The bare necessities

So, with all the stuff you shouldn't have, what should you have? I'll give tips using a combination of a Bash or SH shell, the MySQL mysql command-line client and a bit of grep and sed magic. It's also quite inevitable that you need access to a webserver path you can place CGI-script in, which might be the most tricky part.

I've sketched quite a bare landscape for creating an XML-RPC like bridge, but don't get desperate just yet, using these few tools you can still create something useful.

More "requirements"

You'll need a lightweight console text-editor. Well, you don't really need it, but it sure beats echoing line after line to a file. So, make sure you've got a spare vi or emacs installed somewhere. The choice of which editor you choose is ultimately yours.

After you've seated yourself a bit more comfortably, let's go ahead and look at the tips I've got for you.

Oh, and one more thing...

I'll assume you're familiar with the MySQL database server. For the server monitoring application we're about to build, you'll have to create a database containing a table with this structure:

CREATE TABLE requests(
requestdate DATETIME NOT NULL,
information VARCHAR(255) NOT NULL,
PRIMARY KEY(requestdate, id)

The requestdate field will contain the date and time on which the request was offered to the server, this will allow you to determine if a certain host hasn't responded in the past hours. The id field contains a unique number per monitored computer. The ip field contains the IP address from which the request originated and lastly, the information field will contain the uptime and load averages for each request.

Got the table up and running? Great, let's go.

Maker, Meet Your Tools

CGI-scripting 101, the things to know

There are three basic things you'll need to know whenever you're going to write a CGI-script using this article as a guide. Summarized you should keep these three points in mind:

  • HTTP Headers, no-one is going to hold your hand when writing plain CGI-scripts.

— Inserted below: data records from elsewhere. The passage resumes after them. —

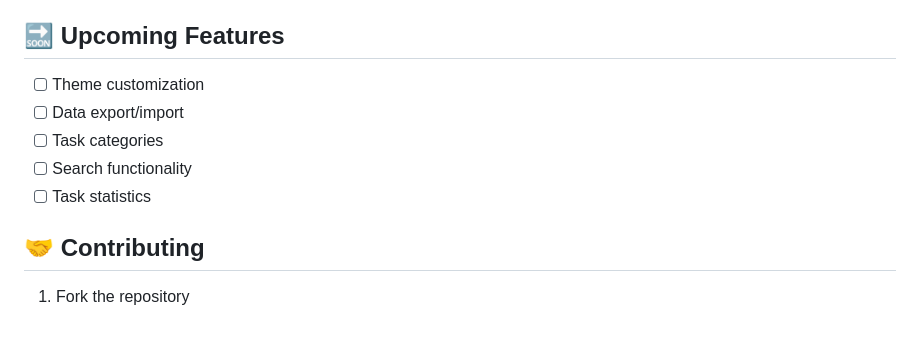
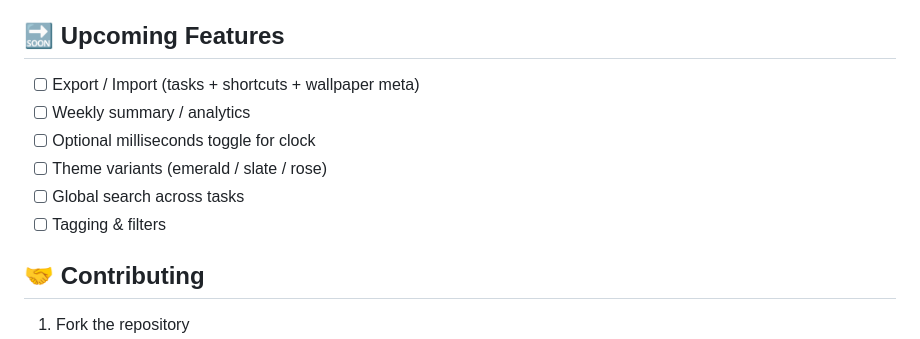
Before and after one commit to kanishk1122/home_tab, a Markdown page: README.md, the part around one of its changes. GitHub-like rendering.

```diff
--- a/README.md
+++ b/README.md
@@ -104,11 +77,12 @@ A minimalist yet powerful daily task tracker with real-time updates and visual p
 
 ## 🔜 Upcoming Features
 
-- [ ] Theme customization
-- [ ] Data export/import
-- [ ] Task categories
-- [ ] Search functionality
-- [ ] Task statistics
+- [ ] Export / Import (tasks + shortcuts + wallpaper meta)
+- [ ] Weekly summary / analytics
+- [ ] Optional milliseconds toggle for clock
+- [ ] Theme variants (emerald / slate / rose)
+- [ ] Global search across tasks
+- [ ] Tagging & filters
 
 ## 🤝 Contributing
 
```
Also changed, not shown: other parts of README.md (+54 -81 lines), image.png, public/128.png (added), public/48.png (added), public/8.png (added), 2 other files.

You will need to give your webserver a clue about what content it has to expect. Failure to do so will result in 501 - Internal Server Error warnings.
  • GET Requests, try to use GET requests which use the HTTP request to send parameter information to your script. The parameter information is available to your script in the QUERY_STRING environment variable.
  • Remote Address, sometimes you'll want to check or use the remote address of the client machine. This address is stored in the environment variable REMOTE_ADDR.

The only one of these three points that needs a little more explanation is the first one about sending the HTTP headers. I wasn't completely telling the truth, since you do not really have to take care of all the headers yourself, you'll just need to tell the webserver you want to send HTML data back to the client. As long as the top two lines of your output read:

Content type: text/html

You'll be fine. And yes, the second line is indeed blank.

Basic script header

For all tasks involving CGI-scripting you'll probably want your script to start like this:

# CGI-script, (c) Copyright
# Start with outputting the HTTP headers.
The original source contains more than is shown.